#### PROBLEM STATEMENT:
The response should be a precise copy of every entry.

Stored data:
--------

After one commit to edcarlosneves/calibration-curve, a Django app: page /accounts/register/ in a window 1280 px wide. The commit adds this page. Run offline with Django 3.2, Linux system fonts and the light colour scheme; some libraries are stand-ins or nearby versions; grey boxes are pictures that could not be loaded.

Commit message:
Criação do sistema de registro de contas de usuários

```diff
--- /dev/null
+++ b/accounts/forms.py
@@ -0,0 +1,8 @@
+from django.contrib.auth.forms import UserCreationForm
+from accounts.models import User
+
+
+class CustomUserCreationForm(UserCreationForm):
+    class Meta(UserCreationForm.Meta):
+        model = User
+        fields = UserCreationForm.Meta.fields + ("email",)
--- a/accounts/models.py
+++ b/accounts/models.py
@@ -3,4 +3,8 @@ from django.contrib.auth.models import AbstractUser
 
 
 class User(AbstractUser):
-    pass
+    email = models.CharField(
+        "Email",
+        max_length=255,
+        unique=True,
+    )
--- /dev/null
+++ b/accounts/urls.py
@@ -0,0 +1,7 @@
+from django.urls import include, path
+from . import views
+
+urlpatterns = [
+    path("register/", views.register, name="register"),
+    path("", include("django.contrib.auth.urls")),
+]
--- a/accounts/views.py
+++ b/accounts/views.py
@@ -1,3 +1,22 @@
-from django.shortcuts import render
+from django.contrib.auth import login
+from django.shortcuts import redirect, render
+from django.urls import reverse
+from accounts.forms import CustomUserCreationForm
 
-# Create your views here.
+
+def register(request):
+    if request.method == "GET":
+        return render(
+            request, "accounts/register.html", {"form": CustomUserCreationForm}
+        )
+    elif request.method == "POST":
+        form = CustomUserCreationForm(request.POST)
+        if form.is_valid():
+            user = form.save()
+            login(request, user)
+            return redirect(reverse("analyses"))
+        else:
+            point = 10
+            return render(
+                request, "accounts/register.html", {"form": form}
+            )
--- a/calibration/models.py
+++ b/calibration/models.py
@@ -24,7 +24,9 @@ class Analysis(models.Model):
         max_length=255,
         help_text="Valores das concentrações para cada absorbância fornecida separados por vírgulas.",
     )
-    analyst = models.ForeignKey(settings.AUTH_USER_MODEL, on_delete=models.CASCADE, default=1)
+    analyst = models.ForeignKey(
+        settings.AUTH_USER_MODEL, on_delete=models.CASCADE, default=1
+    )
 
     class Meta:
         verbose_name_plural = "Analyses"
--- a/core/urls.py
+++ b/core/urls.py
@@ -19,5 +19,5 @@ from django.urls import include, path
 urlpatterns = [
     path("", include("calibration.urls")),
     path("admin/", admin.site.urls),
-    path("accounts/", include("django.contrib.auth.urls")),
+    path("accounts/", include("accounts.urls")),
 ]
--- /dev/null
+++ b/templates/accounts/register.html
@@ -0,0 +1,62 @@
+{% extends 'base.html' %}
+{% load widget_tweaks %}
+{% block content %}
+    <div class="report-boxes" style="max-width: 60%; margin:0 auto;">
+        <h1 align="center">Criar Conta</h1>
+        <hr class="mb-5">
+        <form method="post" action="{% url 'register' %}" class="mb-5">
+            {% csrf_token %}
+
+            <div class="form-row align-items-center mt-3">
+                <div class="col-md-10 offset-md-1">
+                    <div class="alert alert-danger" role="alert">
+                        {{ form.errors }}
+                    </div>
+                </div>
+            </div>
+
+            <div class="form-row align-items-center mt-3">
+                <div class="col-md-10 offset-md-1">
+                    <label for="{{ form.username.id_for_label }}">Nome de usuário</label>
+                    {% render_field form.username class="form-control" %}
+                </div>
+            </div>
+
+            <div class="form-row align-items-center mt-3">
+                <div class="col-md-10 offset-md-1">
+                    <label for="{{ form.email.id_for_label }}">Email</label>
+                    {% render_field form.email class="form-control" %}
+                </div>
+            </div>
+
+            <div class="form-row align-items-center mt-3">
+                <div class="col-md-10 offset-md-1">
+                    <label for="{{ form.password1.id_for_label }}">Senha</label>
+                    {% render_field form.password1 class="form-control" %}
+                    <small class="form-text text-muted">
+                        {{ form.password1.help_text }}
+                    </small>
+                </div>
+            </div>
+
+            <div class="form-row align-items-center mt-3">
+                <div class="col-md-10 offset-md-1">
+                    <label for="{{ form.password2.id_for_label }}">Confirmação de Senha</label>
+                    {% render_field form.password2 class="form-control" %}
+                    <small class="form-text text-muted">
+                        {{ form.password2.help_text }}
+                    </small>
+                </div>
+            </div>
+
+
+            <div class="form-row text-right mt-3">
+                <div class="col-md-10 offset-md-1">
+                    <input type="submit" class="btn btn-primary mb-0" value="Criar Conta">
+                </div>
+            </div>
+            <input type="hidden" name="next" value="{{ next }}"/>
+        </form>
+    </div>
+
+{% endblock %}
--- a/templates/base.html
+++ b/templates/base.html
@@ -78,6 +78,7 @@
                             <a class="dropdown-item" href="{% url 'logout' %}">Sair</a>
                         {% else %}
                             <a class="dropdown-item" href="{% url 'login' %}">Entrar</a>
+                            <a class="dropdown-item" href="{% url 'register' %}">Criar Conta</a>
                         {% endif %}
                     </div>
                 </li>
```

--------

#### YOUR RESPONSE:
After one commit to edcarlosneves/calibration-curve, a Django app: page /accounts/register/ in a window 1280 px wide. The commit adds this page. Run offline with Django 3.2, Linux system fonts and the light colour scheme; some libraries are stand-ins or nearby versions; grey boxes are pictures that could not be loaded.

Commit message:
Criação do sistema de registro de contas de usuários

```diff
--- /dev/null
+++ b/accounts/forms.py
@@ -0,0 +1,8 @@
+from django.contrib.auth.forms import UserCreationForm
+from accounts.models import User
+
+
+class CustomUserCreationForm(UserCreationForm):
+    class Meta(UserCreationForm.Meta):
+        model = User
+        fields = UserCreationForm.Meta.fields + ("email",)
--- a/accounts/models.py
+++ b/accounts/models.py
@@ -3,4 +3,8 @@ from django.contrib.auth.models import AbstractUser
 
 
 class User(AbstractUser):
-    pass
+    email = models.CharField(
+        "Email",
+        max_length=255,
+        unique=True,
+    )
--- /dev/null
+++ b/accounts/urls.py
@@ -0,0 +1,7 @@
+from django.urls import include, path
+from . import views
+
+urlpatterns = [
+    path("register/", views.register, name="register"),
+    path("", include("django.contrib.auth.urls")),
+]
--- a/accounts/views.py
+++ b/accounts/views.py
@@ -1,3 +1,22 @@
-from django.shortcuts import render
+from django.contrib.auth import login
+from django.shortcuts import redirect, render
+from django.urls import reverse
+from accounts.forms import CustomUserCreationForm
 
-# Create your views here.
+
+def register(request):
+    if request.method == "GET":
+        return render(
+            request, "accounts/register.html", {"form": CustomUserCreationForm}
+        )
+    elif request.method == "POST":
+        form = CustomUserCreationForm(request.POST)
+        if form.is_valid():
+            user = form.save()
+            login(request, user)
+            return redirect(reverse("analyses"))
+        else:
+            point = 10
+            return render(
+                request, "accounts/register.html", {"form": form}
+            )
--- a/calibration/models.py
+++ b/calibration/models.py
@@ -24,7 +24,9 @@ class Analysis(models.Model):
         max_length=255,
         help_text="Valores das concentrações para cada absorbância fornecida separados por vírgulas.",
     )
-    analyst = models.ForeignKey(settings.AUTH_USER_MODEL, on_delete=models.CASCADE, default=1)
+    analyst = models.ForeignKey(
+        settings.AUTH_USER_MODEL, on_delete=models.CASCADE, default=1
+    )
 
     class Meta:
         verbose_name_plural = "Analyses"
--- a/core/urls.py
+++ b/core/urls.py
@@ -19,5 +19,5 @@ from django.urls import include, path
 urlpatterns = [
     path("", include("calibration.urls")),
     path("admin/", admin.site.urls),
-    path("accounts/", include("django.contrib.auth.urls")),
+    path("accounts/", include("accounts.urls")),
 ]
--- /dev/null
+++ b/templates/accounts/register.html
@@ -0,0 +1,62 @@
+{% extends 'base.html' %}
+{% load widget_tweaks %}
+{% block content %}
+    <div class="report-boxes" style="max-width: 60%; margin:0 auto;">
+        <h1 align="center">Criar Conta</h1>
+        <hr class="mb-5">
+        <form method="post" action="{% url 'register' %}" class="mb-5">
+            {% csrf_token %}
+
+            <div class="form-row align-items-center mt-3">
+                <div class="col-md-10 offset-md-1">
+                    <div class="alert alert-danger" role="alert">
+                        {{ form.errors }}
+                    </div>
+                </div>
+            </div>
+
+            <div class="form-row align-items-center mt-3">
+                <div class="col-md-10 offset-md-1">
+                    <label for="{{ form.username.id_for_label }}">Nome de usuário</label>
+                    {% render_field form.username class="form-control" %}
+                </div>
+            </div>
+
+            <div class="form-row align-items-center mt-3">
+                <div class="col-md-10 offset-md-1">
+                    <label for="{{ form.email.id_for_label }}">Email</label>
+                    {% render_field form.email class="form-control" %}
+                </div>
+            </div>
+
+            <div class="form-row align-items-center mt-3">
+                <div class="col-md-10 offset-md-1">
+                    <label for="{{ form.password1.id_for_label }}">Senha</label>
+                    {% render_field form.password1 class="form-control" %}
+                    <small class="form-text text-muted">
+                        {{ form.password1.help_text }}
+                    </small>
+                </div>
+            </div>
+
+            <div class="form-row align-items-center mt-3">
+                <div class="col-md-10 offset-md-1">
+                    <label for="{{ form.password2.id_for_label }}">Confirmação de Senha</label>
+                    {% render_field form.password2 class="form-control" %}
+                    <small class="form-text text-muted">
+                        {{ form.password2.help_text }}
+                    </small>
+                </div>
+            </div>
+
+
+            <div class="form-row text-right mt-3">
+                <div class="col-md-10 offset-md-1">
+                    <input type="submit" class="btn btn-primary mb-0" value="Criar Conta">
+                </div>
+            </div>
+            <input type="hidden" name="next" value="{{ next }}"/>
+        </form>
+    </div>
+
+{% endblock %}
--- a/templates/base.html
+++ b/templates/base.html
@@ -78,6 +78,7 @@
                             <a class="dropdown-item" href="{% url 'logout' %}">Sair</a>
                         {% else %}
                             <a class="dropdown-item" href="{% url 'login' %}">Entrar</a>
+                            <a class="dropdown-item" href="{% url 'register' %}">Criar Conta</a>
                         {% endif %}
                     </div>
                 </li>
```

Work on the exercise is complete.